Having decided that we preferred using Badger we then used it by itself for several days. We soon realized that it was not as effective when re-applied, particularly if we are a little wet and don't allow it to dry. It washed off much easier in those conditions, which makes it not as good for snorkeling trips where you get in and out of the water often.
We initially thought we would love this stuff. But it was easily the worst performer.
Caribbean Solutions uses 9% Titanium Dioxide and 3.5% Zinc Oxide. It is much like the others above for putting it on. It is fairly thin, but does not really spread all that easy. It goes on whitish, and dries with less white appearance than all the others. It was less oily than the Badger, but harder to spread than the Mexitan.
Unfortunately it is much less waterproof than all the others in the group. When we got out from a snorkel we found that it was mostly gone. We both got a decent burn and it definitely was not as good as the others for sun protection.
Another way that it is clearly not very waterproof is when we re-applied it. We wanted to go back out in the sun after our snorkel. We dried our legs and reapplied. But with any moisture on your legs, it mixed with the water and stayed very white and filmy, and when our swim shorts dripped any water down our legs, the sunscreen just ran off. It was pretty ugly and gave us no confidence it was working. Also, Nicole in particular appeared to have some sort of allergic reaction to it. So we did not even try to use it again. It is not appropriate for snorkeling.
Caribbean Solutions Results
Next we tested Mexitan by itself. It is a much thinner type of sunscreen, that goes on much easier than the two above, and it uses Titanium Dioxide 6% and Zinc Oxide 6%. We were skeptical, and almost did not test this product because of some bad reviews. Some said it just washes off, and you get a terrible burn. The other reviews said that it has a weird consistency and peels off. And really the name is mis-leading. Mexitan started as a tanning oil company, and added this sunscreen product later. Really it should be called Mexi-can't-tan. Although they have started selling their SPF products under the Tropical Sands and Coral Safe labels, which is better.
We used this for many days snorkeling and are really impressed with it. It is very thin and goes on easy. The trick to using this is to quickly rub a thin layer over your skin, and then stop rubbing it. If you try to rub it in until the white stuff goes away, it will dry out and you will rub it off in little balls. Used correctly we did not have this problem at all. Note that we don't recommend their SPF15 because of this balling problem.
In the water, if you apply it right, this is a very waterproof sunscreen, and completely prevented us from getting sunburned. And we mean waterproof. If anything this is almost a problem, because it is hard to get it off in the shower.
Best of all, it reapplies very easily. It kept us from getting burned on a long day of snorkeling in and out of the water a half dozen times, reapplying it several times. And it did that without our skin being perfectly dry when we reapplied it, and without letting it stay on the 20 minutes before getting back in the water.
So all and all, this is an easy recommendation as the best snorkeling sunscreen, if you can train yourself to use it correctly. It's price is not bad, and it has a pleasant Eucalyptus smell, and has the simplest ingredients. So, thumps up.

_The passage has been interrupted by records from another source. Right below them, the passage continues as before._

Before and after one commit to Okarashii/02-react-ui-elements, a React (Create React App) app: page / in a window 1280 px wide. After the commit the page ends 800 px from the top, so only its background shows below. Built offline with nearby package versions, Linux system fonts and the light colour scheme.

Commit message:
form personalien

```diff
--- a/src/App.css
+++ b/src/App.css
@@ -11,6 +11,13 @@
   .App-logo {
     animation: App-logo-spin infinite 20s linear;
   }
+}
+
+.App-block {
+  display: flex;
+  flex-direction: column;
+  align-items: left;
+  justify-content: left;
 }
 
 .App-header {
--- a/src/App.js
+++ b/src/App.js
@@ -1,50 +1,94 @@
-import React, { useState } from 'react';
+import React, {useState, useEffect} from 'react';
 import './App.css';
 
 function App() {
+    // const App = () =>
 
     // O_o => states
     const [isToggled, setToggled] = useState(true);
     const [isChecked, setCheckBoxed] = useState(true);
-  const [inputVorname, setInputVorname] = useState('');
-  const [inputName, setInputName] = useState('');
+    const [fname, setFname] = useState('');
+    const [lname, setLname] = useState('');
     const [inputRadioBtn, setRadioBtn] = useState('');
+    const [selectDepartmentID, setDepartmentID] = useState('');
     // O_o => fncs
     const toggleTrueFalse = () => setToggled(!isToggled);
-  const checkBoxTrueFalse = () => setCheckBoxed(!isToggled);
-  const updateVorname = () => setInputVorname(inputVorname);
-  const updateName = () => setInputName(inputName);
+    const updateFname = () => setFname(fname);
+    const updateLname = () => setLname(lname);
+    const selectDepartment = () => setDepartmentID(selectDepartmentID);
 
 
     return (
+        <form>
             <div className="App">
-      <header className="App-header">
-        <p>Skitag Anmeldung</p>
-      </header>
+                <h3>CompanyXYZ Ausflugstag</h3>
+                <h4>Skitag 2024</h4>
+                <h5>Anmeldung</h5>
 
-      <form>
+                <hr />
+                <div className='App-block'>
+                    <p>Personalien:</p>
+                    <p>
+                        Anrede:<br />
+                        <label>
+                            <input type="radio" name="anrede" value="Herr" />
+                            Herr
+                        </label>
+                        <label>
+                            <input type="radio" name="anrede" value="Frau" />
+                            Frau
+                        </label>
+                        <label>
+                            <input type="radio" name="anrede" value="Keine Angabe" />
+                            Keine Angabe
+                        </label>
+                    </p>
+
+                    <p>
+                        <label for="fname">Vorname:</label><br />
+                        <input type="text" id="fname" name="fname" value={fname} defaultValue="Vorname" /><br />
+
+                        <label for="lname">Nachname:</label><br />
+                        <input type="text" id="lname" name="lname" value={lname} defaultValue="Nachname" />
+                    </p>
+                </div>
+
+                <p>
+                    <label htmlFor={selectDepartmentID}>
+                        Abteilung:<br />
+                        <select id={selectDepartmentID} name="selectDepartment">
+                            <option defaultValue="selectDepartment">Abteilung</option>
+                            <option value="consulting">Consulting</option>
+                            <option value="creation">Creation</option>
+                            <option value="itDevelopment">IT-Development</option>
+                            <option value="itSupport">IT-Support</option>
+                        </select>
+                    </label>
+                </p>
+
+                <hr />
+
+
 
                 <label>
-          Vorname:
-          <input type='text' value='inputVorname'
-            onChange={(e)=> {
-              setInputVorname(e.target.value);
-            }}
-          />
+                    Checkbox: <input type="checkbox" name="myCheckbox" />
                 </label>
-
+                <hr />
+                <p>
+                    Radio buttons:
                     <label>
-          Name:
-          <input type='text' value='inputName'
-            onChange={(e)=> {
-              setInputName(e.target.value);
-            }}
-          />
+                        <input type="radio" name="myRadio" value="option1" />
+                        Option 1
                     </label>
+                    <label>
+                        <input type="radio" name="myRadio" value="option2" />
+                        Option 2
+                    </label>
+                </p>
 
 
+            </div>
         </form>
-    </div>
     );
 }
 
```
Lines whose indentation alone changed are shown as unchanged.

The winner of our best snorkeling sunscreen test is Mexitan. We like it so much we wrote an entire Mexitan sunscreen review page for it here, with detailed application instructions.
We have now used Mexitan on four long snorkeling trips, where we snorkel an average of three spots a day, and we still love it. We will probably test new products in the future though.